#### Data for review
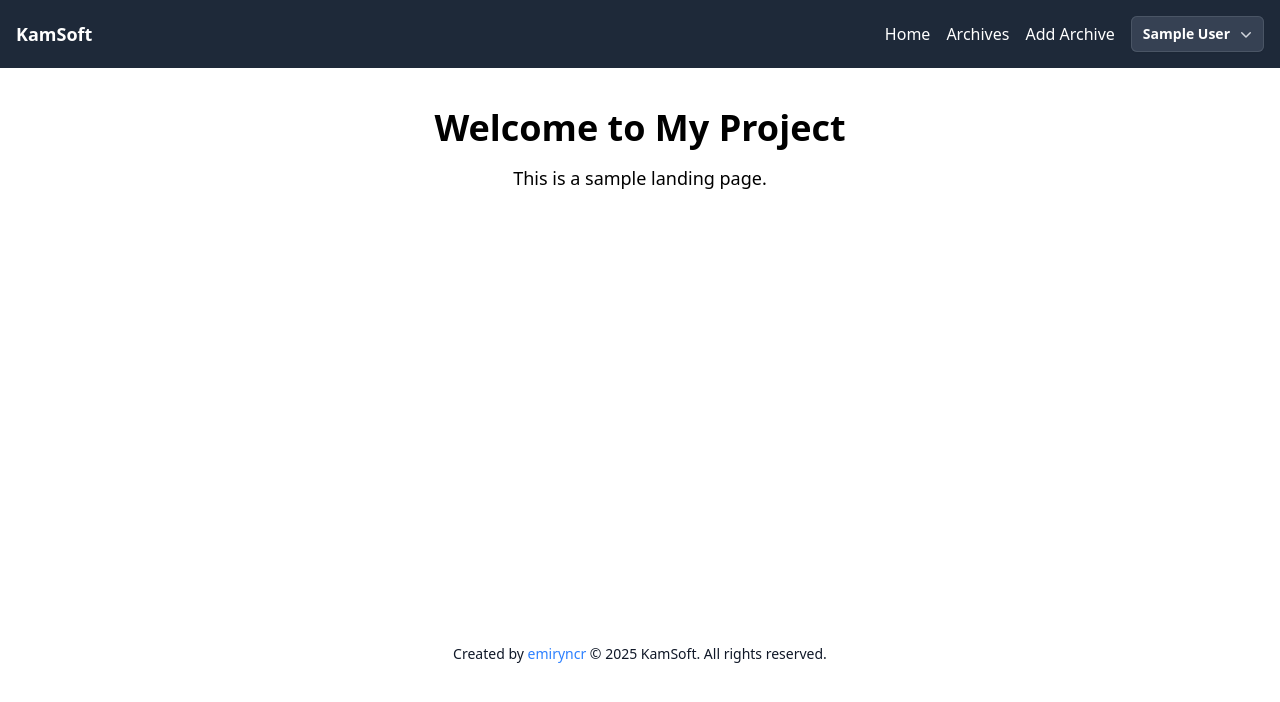
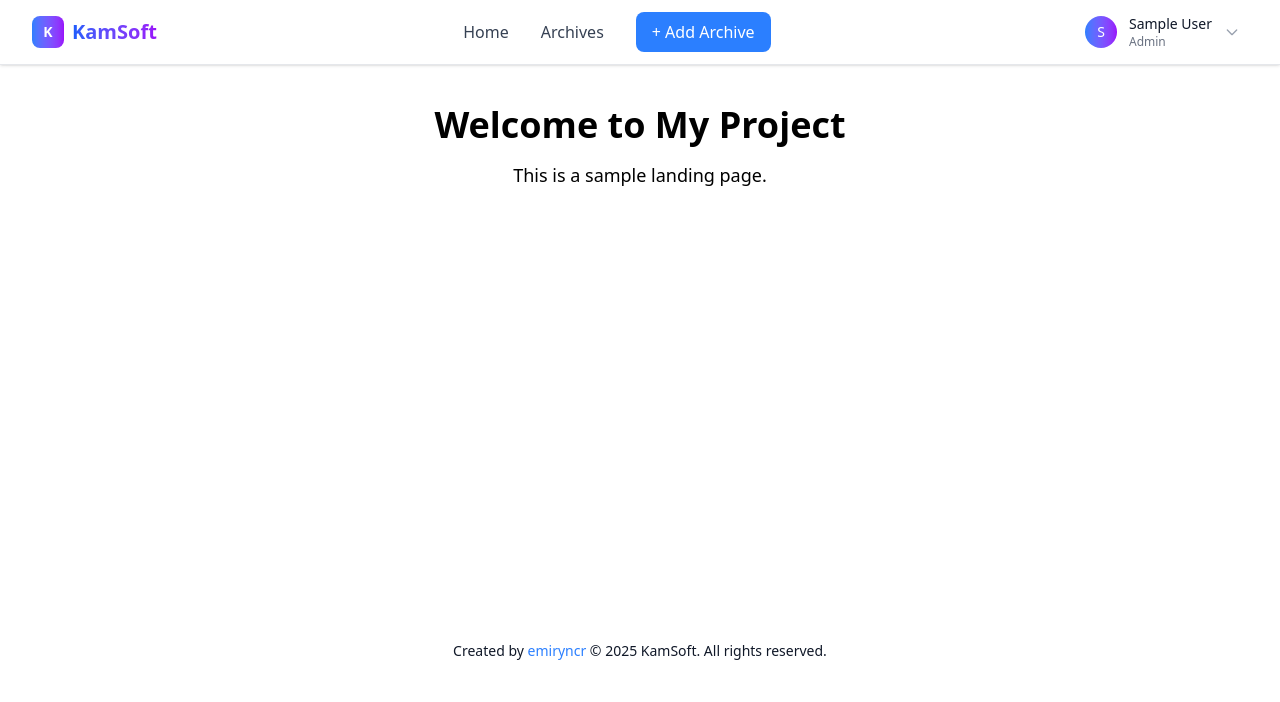
Before and after one commit to emiryncr/kamsoft-archive-system, a React (Vite) app in the folder frontend/: page / in a window 1280 px wide. Shown: the top 702 px of the page. Built offline with nearby package versions, Linux system fonts and the light colour scheme; sample sign-in values are in the browser's storage.

Commit message:
Navbar UI update

```diff
--- a/frontend/src/components/layout/Navbar.jsx
+++ b/frontend/src/components/layout/Navbar.jsx
@@ -10,62 +10,237 @@ const Navbar = () => {
   const handleLogout = () => {
     logout();
     setDropdownOpen(false);
-  }
+  };
 
   const canAddItems = user && (user.role === 'archiver' || user.role === 'admin');
 
   return (
-    <nav className="bg-gray-800 text-white p-4 flex items-center justify-between">
-      <Link to="/" className="text-lg font-bold">KamSoft</Link>
+    <nav className="bg-white/95 backdrop-blur-sm border-b border-gray-200 shadow-sm sticky top-0 z-50">
+      <div className="max-w-7xl mx-auto px-4 sm:px-6 lg:px-8">
+        <div className="flex items-center justify-between h-16">
+          <Link to="/" className="flex items-center space-x-2">
+            <div className="w-8 h-8 bg-gradient-to-r from-blue-500 to-purple-600 rounded-lg flex items-center justify-center">
+              <span className="text-white font-bold text-sm">K</span>
+            </div>
+            <span className="text-xl font-bold bg-gradient-to-r from-blue-600 to-purple-600 bg-clip-text text-transparent">
+              KamSoft
+            </span>
+          </Link>
 
-      <button
-        className="md:hidden block"
-        onClick={() => setMenuOpen(!menuOpen)}
-        aria-label="Toggle menu"
+          <div className="hidden md:flex items-center space-x-8">
+            <Link to="/" className="text-gray-700 hover:text-blue-600 transition-colors duration-200">
+              Home
+            </Link>
+            <Link to="/archives" className="text-gray-700 hover:text-blue-600 transition-colors duration-200">
+              Archives
+            </Link>
+            {canAddItems && (
+              <Link
+                to="/archives/new"
+                className="bg-blue-500 text-white px-4 py-2 rounded-lg hover:bg-blue-600 transition-colors duration-200 font-medium"
               >
-        <svg className="w-6 h-6" fill="none" stroke="currentColor" viewBox="0 0 24 24">
-          <path strokeLinecap="round" strokeLinejoin="round" strokeWidth={2}
-            d="M4 6h16M4 12h16M4 18h16" />
-        </svg>
-      </button>
+                + Add Archive
+              </Link>
+            )}
+          </div>
 
           <div className="hidden md:flex items-center space-x-4">
-        <Link to="/" className="hover:text-gray-300">Home</Link>
-        <Link to="/archives" className="hover:text-gray-300">Archives</Link>
-        {canAddItems && <Link to="/archives/new" className="hover:text-gray-300">Add Archive</Link>}
-
             {!user ? (
-          <Link to="/login" className=" hover:bg-blue-700 bg-blue-600 rounded-xl px-2 py-1 font-bold">Login</Link>
+              <div className="flex items-center space-x-3">
+                <Link
+                  to="/signup"
+                  className="text-gray-700 hover:text-blue-600 transition-colors duration-200"
+                >
+                  Sign Up
+                </Link>
+                <Link
+                  to="/login"
+                  className="bg-blue-500 text-white px-4 py-2 rounded-lg hover:bg-blue-600 transition-colors duration-200 font-medium"
+                >
+                  Login
+                </Link>
+              </div>
             ) : (
               <div className="relative">
                 <button
                   onClick={() => setDropdownOpen(!dropdownOpen)}
-              className="inline-flex w-full justify-center gap-x-1.5 rounded-md bg-gray-700 px-3 py-2 text-sm font-semibold text-white shadow-xs ring-1 ring-gray-600 ring-inset hover:bg-gray-600"
+                  className="flex items-center space-x-3 p-2 rounded-lg hover:bg-gray-100 transition-colors duration-200"
                 >
-              {user.name || user.username || 'User'}
-              <svg viewBox="0 0 20 20" fill="currentColor" className="-mr-1 size-5 text-gray-300">
-                <path d="M5.22 8.22a.75.75 0 0 1 1.06 0L10 11.94l3.72-3.72a.75.75 0 1 1 1.06 1.06l-4.25 4.25a.75.75 0 0 1-1.06 0L5.22 9.28a.75.75 0 0 1 0-1.06Z" clipRule="evenodd" fillRule="evenodd" />
+                  <div className="w-8 h-8 bg-gradient-to-r from-blue-500 to-purple-600 rounded-full flex items-center justify-center">
+                    <span className="text-white font-medium text-sm">
+                      {(user.name || user.username)?.charAt(0).toUpperCase()}
+                    </span>
+                  </div>
+                  <div className="text-left">
+                    <div className="text-sm font-medium text-gray-900">
+                      {user.name || user.username}
+                    </div>
+                    <div className="text-xs text-gray-500 capitalize">{user.role}</div>
+                  </div>
+                  <svg className="w-4 h-4 text-gray-400" fill="none" stroke="currentColor" viewBox="0 0 24 24">
+                    <path strokeLinecap="round" strokeLinejoin="round" strokeWidth={2} d="M19 9l-7 7-7-7" />
                   </svg>
                 </button>
 
                 {dropdownOpen && (
-              <div className="absolute right-0 mt-2 w-56 origin-top-right rounded-md bg-white shadow-lg ring-1 ring-black/5 z-50">
-                <div className="py-1">
-                  <div className="block px-4 py-2 text-sm text-gray-500 border-b">
-                    Role: {user.role}
+                  <div className="absolute right-0 mt-2 w-64 bg-white rounded-xl shadow-lg border border-gray-200 py-2 z-50">
+                    <div className="px-4 py-3 border-b border-gray-100">
+                      <div className="text-sm font-medium text-gray-900">{user.name || user.username}</div>
+                      <div className="text-sm text-gray-500">{user.email}</div>
+                      <div className="text-xs text-blue-600 capitalize font-medium mt-1">{user.role}</div>
                     </div>
+
+                    <div className="py-2">
                       <Link
                         to="/profile"
                         onClick={() => setDropdownOpen(false)}
-                    className="block px-4 py-2 text-sm text-gray-700 hover:bg-gray-100 hover:text-gray-900"
+                        className="flex items-center px-4 py-2 text-sm text-gray-700 hover:bg-gray-50"
                       >
+                        <svg className="w-4 h-4 mr-3 text-gray-400" fill="none" stroke="currentColor" viewBox="0 0 24 24">
+                          <path strokeLinecap="round" strokeLinejoin="round" strokeWidth={2} d="M16 7a4 4 0 11-8 0 4 4 0 018 0zM12 14a7 7 0 00-7 7h14a7 7 0 00-7-7z" />
+                        </svg>
                         Profile Settings
+                      </Link>
+
+                      {canAddItems && (
+                        <Link
+                          to="/dashboard"
+                          onClick={() => setDropdownOpen(false)}
+                          className="flex items-center px-4 py-2 text-sm text-gray-700 hover:bg-gray-50"
+                        >
+                          <svg className="w-4 h-4 mr-3 text-gray-400" fill="none" stroke="currentColor" viewBox="0 0 24 24">
+                            <path strokeLinecap="round" strokeLinejoin="round" strokeWidth={2} d="M9 19v-6a2 2 0 00-2-2H5a2 2 0 00-2 2v6a2 2 0 002 2h2a2 2 0 002-2zm0 0V9a2 2 0 012-2h2a2 2 0 012 2v10m-6 0a2 2 0 002 2h2a2 2 0 002-2m0 0V5a2 2 0 012-2h2a2 2 0 012 2v14a2 2 0 01-2 2h-2a2 2 0 01-2-2z" />
+                          </svg>
+                          Dashboard
+                        </Link>
+                      )}
+
+                      {user.role === 'admin' && (
+                        <>
+                          <Link
+                            to="/user-management"
+                            onClick={() => setDropdownOpen(false)}
+                            className="flex items-center px-4 py-2 text-sm text-gray-700 hover:bg-gray-50"
+                          >
+                            <svg className="w-4 h-4 mr-3 text-gray-400" fill="none" stroke="currentColor" viewBox="0 0 24 24">
+                              <path strokeLinecap="round" strokeLinejoin="round" strokeWidth={2} d="M12 4.354a4 4 0 110 5.292M15 21H3v-1a6 6 0 0112 0v1zm0 0h6v-1a6 6 0 00-9-5.197m13.5-9a2.5 2.5 0 11-5 0 2.5 2.5 0 015 0z" />
+                            </svg>
+                            User Management
+                          </Link>
+                          <Link
+                            to="/archive-management"
+                            onClick={() => setDropdownOpen(false)}
+                            className="flex items-center px-4 py-2 text-sm text-gray-700 hover:bg-gray-50"
+                          >
+                            <svg className="w-4 h-4 mr-3 text-gray-400" fill="none" stroke="currentColor" viewBox="0 0 24 24">
+                              <path strokeLinecap="round" strokeLinejoin="round" strokeWidth={2} d="M19 11H5m14 0a2 2 0 012 2v6a2 2 0 01-2 2H5a2 2 0 01-2-2v-6a2 2 0 012-2m14 0V9a2 2 0 00-2-2M5 11V9a2 2 0 012-2m0 0V5a2 2 0 012-2h6a2 2 0 012 2v2M7 7h10" />
+                            </svg>
+                            Archive Management
+                          </Link>
+                        </>
+                      )}
+                    </div>
+
+                    <div className="border-t border-gray-100 pt-2">
+                      <button
+                        onClick={handleLogout}
+                        className="flex items-center w-full px-4 py-2 text-sm text-red-600 hover:bg-red-50"
+                      >
+                        <svg className="w-4 h-4 mr-3" fill="none" stroke="currentColor" viewBox="0 0 24 24">
+                          <path strokeLinecap="round" strokeLinejoin="round" strokeWidth={2} d="M17 16l4-4m0 0l-4-4m4 4H7m6 4v1a3 3 0 01-3 3H6a3 3 0 01-3-3V7a3 3 0 013-3h4a3 3 0 013 3v1" />
+                        </svg>
+                        Sign Out
+                      </button>
+                    </div>
+                  </div>
+                )}
+              </div>
+            )}
+          </div>
+
+          <button
+            className="md:hidden p-2 rounded-lg hover:bg-gray-100 transition-colors duration-200"
+            onClick={() => setMenuOpen(!menuOpen)}
+          >
+            <svg className="w-6 h-6 text-gray-600" fill="none" stroke="currentColor" viewBox="0 0 24 24">
+              <path strokeLinecap="round" strokeLinejoin="round" strokeWidth={2}
+                d={menuOpen ? "M6 18L18 6M6 6l12 12" : "M4 6h16M4 12h16M4 18h16"} />
+            </svg>
+          </button>
+        </div>
+
+        {menuOpen && (
+          <div className="md:hidden border-t border-gray-200 py-4">
+            <div className="flex flex-col space-y-3">
+              <Link
+                to="/"
+                onClick={() => setMenuOpen(false)}
+                className="text-gray-700 hover:text-blue-600 transition-colors duration-200 py-2"
+              >
+                Home
+              </Link>
+              <Link
+                to="/archives"
+                onClick={() => setMenuOpen(false)}
+                className="text-gray-700 hover:text-blue-600 transition-colors duration-200 py-2"
+              >
+                Archives
+              </Link>
+              {canAddItems && (
+                <Link
+                  to="/archives/new"
+                  onClick={() => setMenuOpen(false)}
+                  className="text-blue-600 font-medium py-2"
+                >
+                  + Add Archive
+                </Link>
+              )}
+
+              {!user ? (
+                <>
+                  <Link
+                    to="/signup"
+                    onClick={() => setMenuOpen(false)}
+                    className="text-gray-700 hover:text-blue-600 transition-colors duration-200 py-2"
+                  >
+                    Sign Up
+                  </Link>
+                  <Link
+                    to="/login"
+                    onClick={() => setMenuOpen(false)}
+                    className="bg-blue-500 text-white px-4 py-2 rounded-lg text-center font-medium"
+                  >
+                    Login
+                  </Link>
+                </>
+              ) : (
+                <>
+                  <div className="border-t border-gray-200 pt-3">
+                    <div className="flex items-center space-x-3 py-2">
+                      <div className="w-8 h-8 bg-gradient-to-r from-blue-500 to-purple-600 rounded-full flex items-center justify-center">
+                        <span className="text-white font-medium text-sm">
+                          {(user.name || user.username)?.charAt(0).toUpperCase()}
+                        </span>
+                      </div>
+                      <div>
+                        <div className="text-sm font-medium text-gray-900">{user.name || user.username}</div>
+                        <div className="text-xs text-gray-500 capitalize">{user.role}</div>
+                      </div>
+                    </div>
+                  </div>
+
+                  <Link
+                    to="/profile"
+                    onClick={() => setMenuOpen(false)}
+                    className="text-gray-700 hover:text-blue-600 transition-colors duration-200 py-2"
+                  >
+                    Profile
                   </Link>
                   {canAddItems && (
                     <Link
                       to="/dashboard"
-                      onClick={() => setDropdownOpen(false)}
-                      className="block px-4 py-2 text-sm text-gray-700 hover:bg-gray-100 hover:text-gray-900"
+                      onClick={() => setMenuOpen(false)}
+                      className="text-gray-700 hover:text-blue-600 transition-colors duration-200 py-2"
                     >
                       Dashboard
                     </Link>
@@ -74,53 +249,31 @@ const Navbar = () => {
                     <>
                       <Link
                         to="/user-management"
-                          onClick={() => setDropdownOpen(false)}
-                          className="block px-4 py-2 text-sm text-gray-700 hover:bg-gray-100 hover:text-gray-900"
+                        onClick={() => setMenuOpen(false)}
+                        className="text-gray-700 hover:text-blue-600 transition-colors duration-200 py-2"
                       >
                         User Management
                       </Link>
                       <Link
                         to="/archive-management"
-                        onClick={() => setDropdownOpen(false)}
-                        className="block px-4 py-2 text-sm text-gray-700 hover:bg-gray-100 hover:text-gray-900"
+                        onClick={() => setMenuOpen(false)}
+                        className="text-gray-700 hover:text-blue-600 transition-colors duration-200 py-2"
                       >
                         Archive Management
                       </Link>
                     </>
                   )}
                   <button
-                    onClick={handleLogout}
-                    className="block w-full text-left px-4 py-2 text-sm text-red-700 hover:bg-gray-100 hover:text-red-500 font-medium"
+                    onClick={() => { handleLogout(); setMenuOpen(false); }}
+                    className="text-left text-red-600 hover:text-red-700 transition-colors duration-200 py-2"
                   >
-                    Sign out
-                  </button>
-                </div>
-              </div>
-            )}
-          </div>
-        )}
-      </div>
-
-      <div className={`md:hidden ${menuOpen ? 'block' : 'hidden'} absolute top-16 left-0 w-full bg-gray-800 p-4 z-10`}>
-        <div className="flex flex-col space-y-2">
-          <Link to="/" onClick={() => setMenuOpen(false)} className="hover:text-gray-300">Home</Link>
-          <Link to="/archives" onClick={() => setMenuOpen(false)} className="hover:text-gray-300">Archives</Link>
-          {canAddItems && <Link to="/archives/new" onClick={() => setMenuOpen(false)} className="hover:text-gray-300">Add Archive</Link>}
-          {!user ? (
-            <Link to="/login" onClick={() => setMenuOpen(false)} className="hover:text-gray-300 bg-blue-400">Login</Link>
-          ) : (
-            <>
-              <div className="text-sm text-gray-300 border-b border-gray-600 pb-2">
-                {user.name || user.username} ({user.role})
-              </div>
-              <Link to="/profile" onClick={() => setMenuOpen(false)} className="hover:text-gray-300">Profile</Link>
-              {canAddItems && <Link to="/dashboard" onClick={() => setMenuOpen(false)} className="hover:text-gray-300">Dashboard</Link>}
-              <button onClick={() => { handleLogout(); setMenuOpen(false); }} className="text-left hover:text-gray-300">
-                Sign out
+                    Sign Out
                   </button>
                 </>
               )}
             </div>
+          </div>
+        )}
       </div>
     </nav>
   );
```
Lines whose indentation alone changed are shown as unchanged.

#### Task goal
Each line containing "Navbar" belongs in the answer; pick these out of the material and copy them.

#### Worked solution
Navbar UI update
--- a/frontend/src/components/layout/Navbar.jsx
+++ b/frontend/src/components/layout/Navbar.jsx
@@ -10,62 +10,237 @@ const Navbar = () => {
@@ -74,53 +249,31 @@ const Navbar = () => {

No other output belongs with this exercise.